>>>>

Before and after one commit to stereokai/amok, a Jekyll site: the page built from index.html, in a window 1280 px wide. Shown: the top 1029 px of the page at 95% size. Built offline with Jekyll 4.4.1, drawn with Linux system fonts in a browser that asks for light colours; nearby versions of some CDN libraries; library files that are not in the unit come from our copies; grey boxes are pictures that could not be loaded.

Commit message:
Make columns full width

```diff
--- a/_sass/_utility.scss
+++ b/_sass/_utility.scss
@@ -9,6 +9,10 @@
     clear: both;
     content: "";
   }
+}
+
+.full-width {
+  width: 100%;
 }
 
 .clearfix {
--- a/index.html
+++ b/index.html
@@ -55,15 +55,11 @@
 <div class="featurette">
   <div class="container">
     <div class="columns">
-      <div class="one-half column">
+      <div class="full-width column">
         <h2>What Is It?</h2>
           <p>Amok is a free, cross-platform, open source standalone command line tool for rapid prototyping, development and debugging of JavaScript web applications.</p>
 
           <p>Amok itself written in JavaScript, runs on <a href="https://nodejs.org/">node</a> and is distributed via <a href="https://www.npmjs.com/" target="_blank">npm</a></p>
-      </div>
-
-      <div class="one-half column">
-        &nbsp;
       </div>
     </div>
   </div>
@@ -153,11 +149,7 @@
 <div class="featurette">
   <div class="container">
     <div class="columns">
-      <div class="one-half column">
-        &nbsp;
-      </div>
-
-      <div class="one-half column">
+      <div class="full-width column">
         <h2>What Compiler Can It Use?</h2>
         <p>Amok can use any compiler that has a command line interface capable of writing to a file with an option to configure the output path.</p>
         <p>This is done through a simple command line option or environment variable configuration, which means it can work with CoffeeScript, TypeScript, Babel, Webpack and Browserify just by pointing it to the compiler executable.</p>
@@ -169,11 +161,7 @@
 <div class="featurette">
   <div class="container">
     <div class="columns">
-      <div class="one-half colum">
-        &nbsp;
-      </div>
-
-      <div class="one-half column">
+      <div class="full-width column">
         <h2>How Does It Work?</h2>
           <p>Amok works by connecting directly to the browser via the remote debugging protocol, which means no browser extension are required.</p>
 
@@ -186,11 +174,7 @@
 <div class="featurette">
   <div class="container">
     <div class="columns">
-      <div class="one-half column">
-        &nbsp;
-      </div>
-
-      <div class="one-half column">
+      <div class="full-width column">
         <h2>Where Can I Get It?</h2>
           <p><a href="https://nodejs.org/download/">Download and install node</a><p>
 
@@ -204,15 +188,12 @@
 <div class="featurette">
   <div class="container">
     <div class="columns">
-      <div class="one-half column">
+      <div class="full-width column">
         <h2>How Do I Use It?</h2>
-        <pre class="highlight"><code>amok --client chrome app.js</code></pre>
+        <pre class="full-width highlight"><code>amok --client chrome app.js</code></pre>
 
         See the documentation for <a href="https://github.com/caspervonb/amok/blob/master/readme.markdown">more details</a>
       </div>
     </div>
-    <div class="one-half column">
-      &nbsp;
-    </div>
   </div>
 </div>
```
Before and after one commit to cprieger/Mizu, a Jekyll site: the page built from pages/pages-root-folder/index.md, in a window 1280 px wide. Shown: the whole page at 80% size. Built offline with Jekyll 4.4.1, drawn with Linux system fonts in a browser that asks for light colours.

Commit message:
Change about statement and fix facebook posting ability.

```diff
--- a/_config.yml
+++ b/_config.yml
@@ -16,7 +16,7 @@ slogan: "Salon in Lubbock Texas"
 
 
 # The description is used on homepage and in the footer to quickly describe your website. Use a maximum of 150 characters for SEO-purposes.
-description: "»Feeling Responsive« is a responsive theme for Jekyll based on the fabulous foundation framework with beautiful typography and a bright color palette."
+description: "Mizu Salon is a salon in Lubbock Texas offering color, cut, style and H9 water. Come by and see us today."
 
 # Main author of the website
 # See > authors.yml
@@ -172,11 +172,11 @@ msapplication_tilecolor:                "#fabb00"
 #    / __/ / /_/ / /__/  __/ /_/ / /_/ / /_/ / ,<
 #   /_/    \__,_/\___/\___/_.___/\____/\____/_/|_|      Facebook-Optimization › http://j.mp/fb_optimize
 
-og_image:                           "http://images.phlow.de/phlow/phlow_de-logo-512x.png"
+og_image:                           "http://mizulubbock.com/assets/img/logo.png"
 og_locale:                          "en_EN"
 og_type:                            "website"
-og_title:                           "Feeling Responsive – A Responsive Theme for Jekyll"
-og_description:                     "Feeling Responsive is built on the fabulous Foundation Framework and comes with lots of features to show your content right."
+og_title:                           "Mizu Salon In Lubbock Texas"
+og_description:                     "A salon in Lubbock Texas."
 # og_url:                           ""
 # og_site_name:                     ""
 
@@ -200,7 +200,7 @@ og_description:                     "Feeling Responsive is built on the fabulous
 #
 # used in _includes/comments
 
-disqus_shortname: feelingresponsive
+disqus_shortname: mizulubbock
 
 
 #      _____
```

<<<<

Task objective
Retype all of the material. Each line must match exactly.

Worked solution
Before and after one commit to stereokai/amok, a Jekyll site: the page built from index.html, in a window 1280 px wide. Shown: the top 1029 px of the page at 95% size. Built offline with Jekyll 4.4.1, drawn with Linux system fonts in a browser that asks for light colours; nearby versions of some CDN libraries; library files that are not in the unit come from our copies; grey boxes are pictures that could not be loaded.

Commit message:
Make columns full width

```diff
--- a/_sass/_utility.scss
+++ b/_sass/_utility.scss
@@ -9,6 +9,10 @@
     clear: both;
     content: "";
   }
+}
+
+.full-width {
+  width: 100%;
 }
 
 .clearfix {
--- a/index.html
+++ b/index.html
@@ -55,15 +55,11 @@
 <div class="featurette">
   <div class="container">
     <div class="columns">
-      <div class="one-half column">
+      <div class="full-width column">
         <h2>What Is It?</h2>
           <p>Amok is a free, cross-platform, open source standalone command line tool for rapid prototyping, development and debugging of JavaScript web applications.</p>
 
           <p>Amok itself written in JavaScript, runs on <a href="https://nodejs.org/">node</a> and is distributed via <a href="https://www.npmjs.com/" target="_blank">npm</a></p>
-      </div>
-
-      <div class="one-half column">
-        &nbsp;
       </div>
     </div>
   </div>
@@ -153,11 +149,7 @@
 <div class="featurette">
   <div class="container">
     <div class="columns">
-      <div class="one-half column">
-        &nbsp;
-      </div>
-
-      <div class="one-half column">
+      <div class="full-width column">
         <h2>What Compiler Can It Use?</h2>
         <p>Amok can use any compiler that has a command line interface capable of writing to a file with an option to configure the output path.</p>
         <p>This is done through a simple command line option or environment variable configuration, which means it can work with CoffeeScript, TypeScript, Babel, Webpack and Browserify just by pointing it to the compiler executable.</p>
@@ -169,11 +161,7 @@
 <div class="featurette">
   <div class="container">
     <div class="columns">
-      <div class="one-half colum">
-        &nbsp;
-      </div>
-
-      <div class="one-half column">
+      <div class="full-width column">
         <h2>How Does It Work?</h2>
           <p>Amok works by connecting directly to the browser via the remote debugging protocol, which means no browser extension are required.</p>
 
@@ -186,11 +174,7 @@
 <div class="featurette">
   <div class="container">
     <div class="columns">
-      <div class="one-half column">
-        &nbsp;
-      </div>
-
-      <div class="one-half column">
+      <div class="full-width column">
         <h2>Where Can I Get It?</h2>
           <p><a href="https://nodejs.org/download/">Download and install node</a><p>
 
@@ -204,15 +188,12 @@
 <div class="featurette">
   <div class="container">
     <div class="columns">
-      <div class="one-half column">
+      <div class="full-width column">
         <h2>How Do I Use It?</h2>
-        <pre class="highlight"><code>amok --client chrome app.js</code></pre>
+        <pre class="full-width highlight"><code>amok --client chrome app.js</code></pre>
 
         See the documentation for <a href="https://github.com/caspervonb/amok/blob/master/readme.markdown">more details</a>
       </div>
     </div>
-    <div class="one-half column">
-      &nbsp;
-    </div>
   </div>
 </div>
```
Before and after one commit to cprieger/Mizu, a Jekyll site: the page built from pages/pages-root-folder/index.md, in a window 1280 px wide. Shown: the whole page at 80% size. Built offline with Jekyll 4.4.1, drawn with Linux system fonts in a browser that asks for light colours.

Commit message:
Change about statement and fix facebook posting ability.

```diff
--- a/_config.yml
+++ b/_config.yml
@@ -16,7 +16,7 @@ slogan: "Salon in Lubbock Texas"
 
 
 # The description is used on homepage and in the footer to quickly describe your website. Use a maximum of 150 characters for SEO-purposes.
-description: "»Feeling Responsive« is a responsive theme for Jekyll based on the fabulous foundation framework with beautiful typography and a bright color palette."
+description: "Mizu Salon is a salon in Lubbock Texas offering color, cut, style and H9 water. Come by and see us today."
 
 # Main author of the website
 # See > authors.yml
@@ -172,11 +172,11 @@ msapplication_tilecolor:                "#fabb00"
 #    / __/ / /_/ / /__/  __/ /_/ / /_/ / /_/ / ,<
 #   /_/    \__,_/\___/\___/_.___/\____/\____/_/|_|      Facebook-Optimization › http://j.mp/fb_optimize
 
-og_image:                           "http://images.phlow.de/phlow/phlow_de-logo-512x.png"
+og_image:                           "http://mizulubbock.com/assets/img/logo.png"
 og_locale:                          "en_EN"
 og_type:                            "website"
-og_title:                           "Feeling Responsive – A Responsive Theme for Jekyll"
-og_description:                     "Feeling Responsive is built on the fabulous Foundation Framework and comes with lots of features to show your content right."
+og_title:                           "Mizu Salon In Lubbock Texas"
+og_description:                     "A salon in Lubbock Texas."
 # og_url:                           ""
 # og_site_name:                     ""
 
@@ -200,7 +200,7 @@ og_description:                     "Feeling Responsive is built on the fabulous
 #
 # used in _includes/comments
 
-disqus_shortname: feelingresponsive
+disqus_shortname: mizulubbock
 
 
 #      _____
```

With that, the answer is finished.